Data records
==================================================

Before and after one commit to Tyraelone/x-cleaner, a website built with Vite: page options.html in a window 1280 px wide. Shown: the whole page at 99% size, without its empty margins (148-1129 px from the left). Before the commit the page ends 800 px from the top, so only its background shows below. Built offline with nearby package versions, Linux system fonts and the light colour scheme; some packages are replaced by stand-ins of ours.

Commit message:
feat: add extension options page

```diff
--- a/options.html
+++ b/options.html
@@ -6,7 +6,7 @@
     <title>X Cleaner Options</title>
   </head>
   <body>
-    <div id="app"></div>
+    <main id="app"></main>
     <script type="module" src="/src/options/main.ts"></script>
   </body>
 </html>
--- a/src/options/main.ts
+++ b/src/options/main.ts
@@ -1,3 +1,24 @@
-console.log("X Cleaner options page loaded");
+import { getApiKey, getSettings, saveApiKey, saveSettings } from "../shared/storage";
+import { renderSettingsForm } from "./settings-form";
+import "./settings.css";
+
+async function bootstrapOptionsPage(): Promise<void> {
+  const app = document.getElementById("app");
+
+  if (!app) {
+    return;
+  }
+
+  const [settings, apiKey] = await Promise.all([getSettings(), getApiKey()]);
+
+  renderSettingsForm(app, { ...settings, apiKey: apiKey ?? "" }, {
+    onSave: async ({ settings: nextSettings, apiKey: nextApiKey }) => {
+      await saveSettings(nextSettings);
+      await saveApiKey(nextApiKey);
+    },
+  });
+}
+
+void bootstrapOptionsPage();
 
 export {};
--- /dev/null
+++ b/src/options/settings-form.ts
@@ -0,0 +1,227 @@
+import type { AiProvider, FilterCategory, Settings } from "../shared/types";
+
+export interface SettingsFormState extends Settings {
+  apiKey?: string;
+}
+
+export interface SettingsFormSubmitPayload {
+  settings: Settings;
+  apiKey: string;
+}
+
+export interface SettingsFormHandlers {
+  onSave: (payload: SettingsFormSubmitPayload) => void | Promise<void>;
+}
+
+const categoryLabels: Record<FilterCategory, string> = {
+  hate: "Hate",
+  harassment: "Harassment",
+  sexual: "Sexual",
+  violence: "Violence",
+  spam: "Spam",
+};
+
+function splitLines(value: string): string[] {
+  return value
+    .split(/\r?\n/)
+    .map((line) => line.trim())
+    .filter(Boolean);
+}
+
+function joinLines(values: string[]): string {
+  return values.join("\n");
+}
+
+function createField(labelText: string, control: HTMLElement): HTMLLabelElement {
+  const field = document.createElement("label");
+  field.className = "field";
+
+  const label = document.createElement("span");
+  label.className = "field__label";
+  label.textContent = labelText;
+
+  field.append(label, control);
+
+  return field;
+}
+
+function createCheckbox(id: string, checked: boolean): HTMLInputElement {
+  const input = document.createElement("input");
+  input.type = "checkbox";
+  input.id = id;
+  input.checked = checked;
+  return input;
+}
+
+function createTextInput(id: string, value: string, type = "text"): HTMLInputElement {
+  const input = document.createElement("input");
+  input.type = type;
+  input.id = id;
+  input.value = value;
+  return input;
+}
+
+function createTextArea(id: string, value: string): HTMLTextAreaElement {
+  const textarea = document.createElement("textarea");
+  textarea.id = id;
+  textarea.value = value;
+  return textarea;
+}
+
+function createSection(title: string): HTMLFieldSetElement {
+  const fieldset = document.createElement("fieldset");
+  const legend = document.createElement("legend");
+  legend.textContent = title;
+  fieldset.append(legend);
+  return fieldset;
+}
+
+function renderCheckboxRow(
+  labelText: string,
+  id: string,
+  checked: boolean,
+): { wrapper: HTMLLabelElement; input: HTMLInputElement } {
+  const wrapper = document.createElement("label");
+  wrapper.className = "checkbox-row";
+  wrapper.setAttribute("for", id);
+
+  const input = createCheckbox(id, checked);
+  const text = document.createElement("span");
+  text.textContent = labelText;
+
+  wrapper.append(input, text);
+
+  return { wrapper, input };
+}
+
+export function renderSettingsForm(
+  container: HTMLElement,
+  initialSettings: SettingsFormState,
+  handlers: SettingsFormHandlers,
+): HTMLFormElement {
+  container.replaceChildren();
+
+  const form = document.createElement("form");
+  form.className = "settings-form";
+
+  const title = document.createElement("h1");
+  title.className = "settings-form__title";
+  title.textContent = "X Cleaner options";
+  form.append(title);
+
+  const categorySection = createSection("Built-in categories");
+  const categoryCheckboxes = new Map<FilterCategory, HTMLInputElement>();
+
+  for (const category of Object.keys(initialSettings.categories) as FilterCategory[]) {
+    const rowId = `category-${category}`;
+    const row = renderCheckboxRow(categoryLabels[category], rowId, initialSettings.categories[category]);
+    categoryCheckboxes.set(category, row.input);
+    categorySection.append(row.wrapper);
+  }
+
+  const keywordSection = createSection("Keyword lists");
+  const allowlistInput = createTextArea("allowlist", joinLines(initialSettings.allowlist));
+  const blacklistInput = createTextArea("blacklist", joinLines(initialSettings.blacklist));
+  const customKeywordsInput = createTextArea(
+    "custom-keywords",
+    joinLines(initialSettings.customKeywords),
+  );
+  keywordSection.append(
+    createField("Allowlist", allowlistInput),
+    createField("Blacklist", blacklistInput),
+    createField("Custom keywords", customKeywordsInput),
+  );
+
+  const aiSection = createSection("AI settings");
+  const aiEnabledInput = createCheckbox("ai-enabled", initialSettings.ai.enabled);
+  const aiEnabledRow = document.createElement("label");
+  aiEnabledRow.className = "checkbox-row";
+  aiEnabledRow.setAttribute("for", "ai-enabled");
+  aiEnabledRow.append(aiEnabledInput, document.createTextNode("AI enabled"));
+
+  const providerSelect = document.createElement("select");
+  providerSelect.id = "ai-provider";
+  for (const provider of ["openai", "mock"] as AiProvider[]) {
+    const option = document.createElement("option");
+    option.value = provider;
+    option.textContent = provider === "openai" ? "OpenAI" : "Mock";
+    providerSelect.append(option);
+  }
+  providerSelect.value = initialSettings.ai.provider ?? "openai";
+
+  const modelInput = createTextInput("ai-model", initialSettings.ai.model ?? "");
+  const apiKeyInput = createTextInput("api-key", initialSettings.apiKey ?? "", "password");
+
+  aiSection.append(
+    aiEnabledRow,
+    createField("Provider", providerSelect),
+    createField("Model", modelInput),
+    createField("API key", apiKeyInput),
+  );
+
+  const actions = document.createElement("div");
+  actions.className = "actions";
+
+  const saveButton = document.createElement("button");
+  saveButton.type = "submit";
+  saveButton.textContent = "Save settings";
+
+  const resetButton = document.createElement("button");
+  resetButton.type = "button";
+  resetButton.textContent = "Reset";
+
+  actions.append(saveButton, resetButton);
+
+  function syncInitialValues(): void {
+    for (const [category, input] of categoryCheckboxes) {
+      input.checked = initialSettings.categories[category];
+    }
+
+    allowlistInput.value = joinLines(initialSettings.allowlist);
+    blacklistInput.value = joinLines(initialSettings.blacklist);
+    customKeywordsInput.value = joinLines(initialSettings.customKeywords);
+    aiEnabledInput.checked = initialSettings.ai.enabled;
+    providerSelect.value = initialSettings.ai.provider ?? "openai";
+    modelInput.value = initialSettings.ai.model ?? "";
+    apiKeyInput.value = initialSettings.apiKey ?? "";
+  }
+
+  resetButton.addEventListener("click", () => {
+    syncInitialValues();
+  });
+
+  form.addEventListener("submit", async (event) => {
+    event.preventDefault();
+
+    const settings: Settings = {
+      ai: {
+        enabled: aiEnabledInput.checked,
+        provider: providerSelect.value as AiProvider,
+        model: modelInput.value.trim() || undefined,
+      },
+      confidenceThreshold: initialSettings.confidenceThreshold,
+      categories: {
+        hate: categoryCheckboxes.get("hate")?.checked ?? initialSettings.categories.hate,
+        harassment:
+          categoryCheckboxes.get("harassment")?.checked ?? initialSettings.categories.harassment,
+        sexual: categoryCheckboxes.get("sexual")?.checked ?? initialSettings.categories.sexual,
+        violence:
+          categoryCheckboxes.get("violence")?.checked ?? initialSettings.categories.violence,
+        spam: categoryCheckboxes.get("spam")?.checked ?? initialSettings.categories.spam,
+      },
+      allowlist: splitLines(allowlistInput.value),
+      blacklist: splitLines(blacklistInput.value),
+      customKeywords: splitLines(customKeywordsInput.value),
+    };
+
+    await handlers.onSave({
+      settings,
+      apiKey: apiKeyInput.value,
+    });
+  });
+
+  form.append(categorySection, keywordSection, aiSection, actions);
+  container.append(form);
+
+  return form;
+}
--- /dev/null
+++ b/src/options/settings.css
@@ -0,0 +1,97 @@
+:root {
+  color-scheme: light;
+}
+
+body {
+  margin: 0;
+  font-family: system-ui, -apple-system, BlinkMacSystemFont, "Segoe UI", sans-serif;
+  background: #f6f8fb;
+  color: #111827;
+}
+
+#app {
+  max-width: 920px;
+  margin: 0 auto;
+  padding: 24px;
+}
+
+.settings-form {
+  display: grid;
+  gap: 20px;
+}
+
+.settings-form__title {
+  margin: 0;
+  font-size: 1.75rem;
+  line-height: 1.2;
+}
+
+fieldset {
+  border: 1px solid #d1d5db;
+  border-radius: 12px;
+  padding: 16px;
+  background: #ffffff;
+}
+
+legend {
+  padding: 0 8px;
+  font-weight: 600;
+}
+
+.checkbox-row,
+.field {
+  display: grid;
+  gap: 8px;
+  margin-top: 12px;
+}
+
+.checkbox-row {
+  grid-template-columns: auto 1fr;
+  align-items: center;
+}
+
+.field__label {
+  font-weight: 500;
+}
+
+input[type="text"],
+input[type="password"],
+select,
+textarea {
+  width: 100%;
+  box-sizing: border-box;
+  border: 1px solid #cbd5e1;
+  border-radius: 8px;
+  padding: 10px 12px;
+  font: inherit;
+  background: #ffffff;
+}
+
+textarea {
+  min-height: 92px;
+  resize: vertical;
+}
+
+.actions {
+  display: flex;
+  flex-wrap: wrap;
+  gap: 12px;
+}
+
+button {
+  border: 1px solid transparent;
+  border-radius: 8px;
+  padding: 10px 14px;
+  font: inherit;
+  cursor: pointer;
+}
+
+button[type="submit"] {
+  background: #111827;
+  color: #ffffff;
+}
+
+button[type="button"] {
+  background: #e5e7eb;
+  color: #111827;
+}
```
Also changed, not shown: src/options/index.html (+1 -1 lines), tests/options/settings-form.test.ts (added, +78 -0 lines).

==================================================

**BRIEF**. Each line holding the word "system" must be copied from the data.

**RESPONSE FOR THIS EXERCISE**.
Before and after one commit to Tyraelone/x-cleaner, a website built with Vite: page options.html in a window 1280 px wide. Shown: the whole page at 99% size, without its empty margins (148-1129 px from the left). Before the commit the page ends 800 px from the top, so only its background shows below. Built offline with nearby package versions, Linux system fonts and the light colour scheme; some packages are replaced by stand-ins of ours.
+  font-family: system-ui, -apple-system, BlinkMacSystemFont, "Segoe UI", sans-serif;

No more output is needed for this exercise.